_Exercise_
Give the tally of lines in the listing that include "experiments". No other words belong in the answer.

_Listed records_
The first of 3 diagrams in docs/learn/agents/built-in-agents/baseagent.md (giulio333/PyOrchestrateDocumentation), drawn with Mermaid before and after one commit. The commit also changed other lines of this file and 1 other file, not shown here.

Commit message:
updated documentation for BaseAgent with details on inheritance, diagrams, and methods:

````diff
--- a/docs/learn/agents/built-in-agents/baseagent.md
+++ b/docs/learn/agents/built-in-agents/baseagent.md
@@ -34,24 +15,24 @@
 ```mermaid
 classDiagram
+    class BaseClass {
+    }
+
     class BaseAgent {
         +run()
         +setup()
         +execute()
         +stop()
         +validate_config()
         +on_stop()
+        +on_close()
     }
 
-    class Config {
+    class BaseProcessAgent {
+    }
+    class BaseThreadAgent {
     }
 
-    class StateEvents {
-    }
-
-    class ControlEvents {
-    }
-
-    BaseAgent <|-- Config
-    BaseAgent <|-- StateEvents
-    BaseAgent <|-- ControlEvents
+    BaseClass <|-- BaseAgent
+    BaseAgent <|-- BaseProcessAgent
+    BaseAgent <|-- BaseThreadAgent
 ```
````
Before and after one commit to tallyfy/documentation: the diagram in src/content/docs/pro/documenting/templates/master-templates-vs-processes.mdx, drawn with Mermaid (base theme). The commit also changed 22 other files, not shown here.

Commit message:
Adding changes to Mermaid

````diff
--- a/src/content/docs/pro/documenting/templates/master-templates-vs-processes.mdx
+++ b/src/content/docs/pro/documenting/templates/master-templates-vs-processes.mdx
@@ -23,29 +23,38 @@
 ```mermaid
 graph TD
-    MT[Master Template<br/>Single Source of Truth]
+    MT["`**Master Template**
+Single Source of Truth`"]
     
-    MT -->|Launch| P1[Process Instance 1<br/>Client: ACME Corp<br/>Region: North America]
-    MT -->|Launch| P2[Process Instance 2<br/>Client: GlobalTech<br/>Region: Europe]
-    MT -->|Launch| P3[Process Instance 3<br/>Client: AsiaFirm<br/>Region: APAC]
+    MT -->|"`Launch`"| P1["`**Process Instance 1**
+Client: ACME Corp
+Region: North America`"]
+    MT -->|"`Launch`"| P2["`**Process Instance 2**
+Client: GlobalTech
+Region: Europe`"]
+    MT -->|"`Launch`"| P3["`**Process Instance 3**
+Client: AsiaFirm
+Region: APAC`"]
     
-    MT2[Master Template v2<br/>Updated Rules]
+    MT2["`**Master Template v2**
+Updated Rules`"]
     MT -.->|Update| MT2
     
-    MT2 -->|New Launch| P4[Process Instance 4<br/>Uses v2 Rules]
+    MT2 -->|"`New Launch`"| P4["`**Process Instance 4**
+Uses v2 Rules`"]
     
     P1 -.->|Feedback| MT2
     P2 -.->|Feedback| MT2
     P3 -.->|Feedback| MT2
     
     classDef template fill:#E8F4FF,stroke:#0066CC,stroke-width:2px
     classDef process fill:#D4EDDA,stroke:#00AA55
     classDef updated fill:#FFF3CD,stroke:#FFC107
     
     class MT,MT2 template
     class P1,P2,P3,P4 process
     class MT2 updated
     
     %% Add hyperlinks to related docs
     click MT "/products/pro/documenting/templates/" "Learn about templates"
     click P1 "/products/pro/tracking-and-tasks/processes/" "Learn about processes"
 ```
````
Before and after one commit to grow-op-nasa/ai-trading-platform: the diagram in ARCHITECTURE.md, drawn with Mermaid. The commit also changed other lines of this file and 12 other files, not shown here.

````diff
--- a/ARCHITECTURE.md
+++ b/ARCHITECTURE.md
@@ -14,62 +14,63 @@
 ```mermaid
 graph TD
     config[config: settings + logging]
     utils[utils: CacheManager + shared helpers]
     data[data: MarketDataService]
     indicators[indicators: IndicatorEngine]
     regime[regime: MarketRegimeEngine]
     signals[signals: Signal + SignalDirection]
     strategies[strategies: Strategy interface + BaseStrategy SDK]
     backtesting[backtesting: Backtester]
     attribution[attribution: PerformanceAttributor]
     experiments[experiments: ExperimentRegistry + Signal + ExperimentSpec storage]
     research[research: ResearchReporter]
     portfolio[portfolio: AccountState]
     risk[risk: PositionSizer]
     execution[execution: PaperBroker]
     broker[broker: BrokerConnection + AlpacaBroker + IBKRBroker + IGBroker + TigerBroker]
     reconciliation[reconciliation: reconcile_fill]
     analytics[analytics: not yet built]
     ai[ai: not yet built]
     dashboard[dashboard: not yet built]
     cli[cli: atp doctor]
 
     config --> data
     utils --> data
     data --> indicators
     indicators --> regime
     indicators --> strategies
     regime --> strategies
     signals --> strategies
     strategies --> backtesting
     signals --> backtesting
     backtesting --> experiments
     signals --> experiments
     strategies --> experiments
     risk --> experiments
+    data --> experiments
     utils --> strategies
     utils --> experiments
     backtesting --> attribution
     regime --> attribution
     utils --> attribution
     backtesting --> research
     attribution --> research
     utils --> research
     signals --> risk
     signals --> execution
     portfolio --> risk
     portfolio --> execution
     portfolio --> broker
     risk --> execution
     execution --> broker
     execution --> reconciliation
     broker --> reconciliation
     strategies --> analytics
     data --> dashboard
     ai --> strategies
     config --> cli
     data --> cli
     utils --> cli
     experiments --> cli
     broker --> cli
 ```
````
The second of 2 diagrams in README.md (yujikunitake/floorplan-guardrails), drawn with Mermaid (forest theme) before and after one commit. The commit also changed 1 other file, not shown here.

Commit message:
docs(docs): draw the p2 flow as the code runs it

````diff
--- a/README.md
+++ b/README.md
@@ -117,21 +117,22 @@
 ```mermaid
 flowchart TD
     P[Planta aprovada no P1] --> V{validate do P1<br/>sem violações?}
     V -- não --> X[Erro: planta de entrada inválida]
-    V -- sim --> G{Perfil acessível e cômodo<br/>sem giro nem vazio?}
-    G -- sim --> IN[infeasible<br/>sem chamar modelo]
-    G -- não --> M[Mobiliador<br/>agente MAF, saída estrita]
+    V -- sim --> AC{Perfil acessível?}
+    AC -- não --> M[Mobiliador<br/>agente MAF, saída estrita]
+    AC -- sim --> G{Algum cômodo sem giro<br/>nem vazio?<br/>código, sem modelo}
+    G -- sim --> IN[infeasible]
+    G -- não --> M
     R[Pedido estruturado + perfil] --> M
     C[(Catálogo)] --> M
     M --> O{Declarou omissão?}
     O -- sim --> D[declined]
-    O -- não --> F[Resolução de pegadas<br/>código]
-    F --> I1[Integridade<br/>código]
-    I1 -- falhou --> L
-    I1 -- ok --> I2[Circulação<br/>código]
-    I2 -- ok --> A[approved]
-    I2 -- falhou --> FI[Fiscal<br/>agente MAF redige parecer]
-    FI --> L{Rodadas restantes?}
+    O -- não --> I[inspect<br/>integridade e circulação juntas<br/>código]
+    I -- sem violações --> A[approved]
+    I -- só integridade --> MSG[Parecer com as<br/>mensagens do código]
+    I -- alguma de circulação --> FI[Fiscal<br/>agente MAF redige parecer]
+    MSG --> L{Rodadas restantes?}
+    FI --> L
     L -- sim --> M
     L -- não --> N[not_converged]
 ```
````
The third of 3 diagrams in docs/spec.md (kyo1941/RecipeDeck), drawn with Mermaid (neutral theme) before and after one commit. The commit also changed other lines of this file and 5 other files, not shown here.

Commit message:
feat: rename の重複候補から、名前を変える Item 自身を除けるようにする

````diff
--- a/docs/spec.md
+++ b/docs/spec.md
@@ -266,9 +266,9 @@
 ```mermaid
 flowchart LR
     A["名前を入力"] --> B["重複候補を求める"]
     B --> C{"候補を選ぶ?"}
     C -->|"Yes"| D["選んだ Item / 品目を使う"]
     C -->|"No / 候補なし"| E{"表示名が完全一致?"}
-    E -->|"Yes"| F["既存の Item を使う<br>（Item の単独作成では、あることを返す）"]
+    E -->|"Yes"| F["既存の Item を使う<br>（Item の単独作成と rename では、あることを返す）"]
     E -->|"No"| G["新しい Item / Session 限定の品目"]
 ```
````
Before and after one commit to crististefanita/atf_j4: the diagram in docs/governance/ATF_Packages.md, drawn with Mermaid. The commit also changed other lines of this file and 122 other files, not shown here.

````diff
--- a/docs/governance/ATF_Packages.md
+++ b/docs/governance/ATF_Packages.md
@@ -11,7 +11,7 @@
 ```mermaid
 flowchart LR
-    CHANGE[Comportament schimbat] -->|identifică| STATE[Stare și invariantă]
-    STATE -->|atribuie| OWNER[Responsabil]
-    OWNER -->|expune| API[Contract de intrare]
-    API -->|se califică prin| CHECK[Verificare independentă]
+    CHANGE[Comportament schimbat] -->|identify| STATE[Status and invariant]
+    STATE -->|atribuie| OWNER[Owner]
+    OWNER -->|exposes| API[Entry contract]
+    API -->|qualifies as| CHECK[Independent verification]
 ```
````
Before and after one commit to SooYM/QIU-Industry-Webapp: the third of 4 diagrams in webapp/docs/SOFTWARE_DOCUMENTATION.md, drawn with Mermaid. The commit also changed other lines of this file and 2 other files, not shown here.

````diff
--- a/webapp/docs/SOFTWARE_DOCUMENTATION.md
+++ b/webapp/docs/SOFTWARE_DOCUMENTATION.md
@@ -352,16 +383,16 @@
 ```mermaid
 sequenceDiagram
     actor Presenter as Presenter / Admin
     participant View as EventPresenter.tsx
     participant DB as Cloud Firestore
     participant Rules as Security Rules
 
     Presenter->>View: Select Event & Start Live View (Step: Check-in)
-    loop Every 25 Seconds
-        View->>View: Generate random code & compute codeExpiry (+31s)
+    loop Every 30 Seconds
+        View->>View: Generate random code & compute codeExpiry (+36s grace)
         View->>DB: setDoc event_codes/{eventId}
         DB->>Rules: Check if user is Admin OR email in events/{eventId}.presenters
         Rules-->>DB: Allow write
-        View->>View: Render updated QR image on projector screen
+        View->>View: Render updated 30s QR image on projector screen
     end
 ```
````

_Reply to the task_
8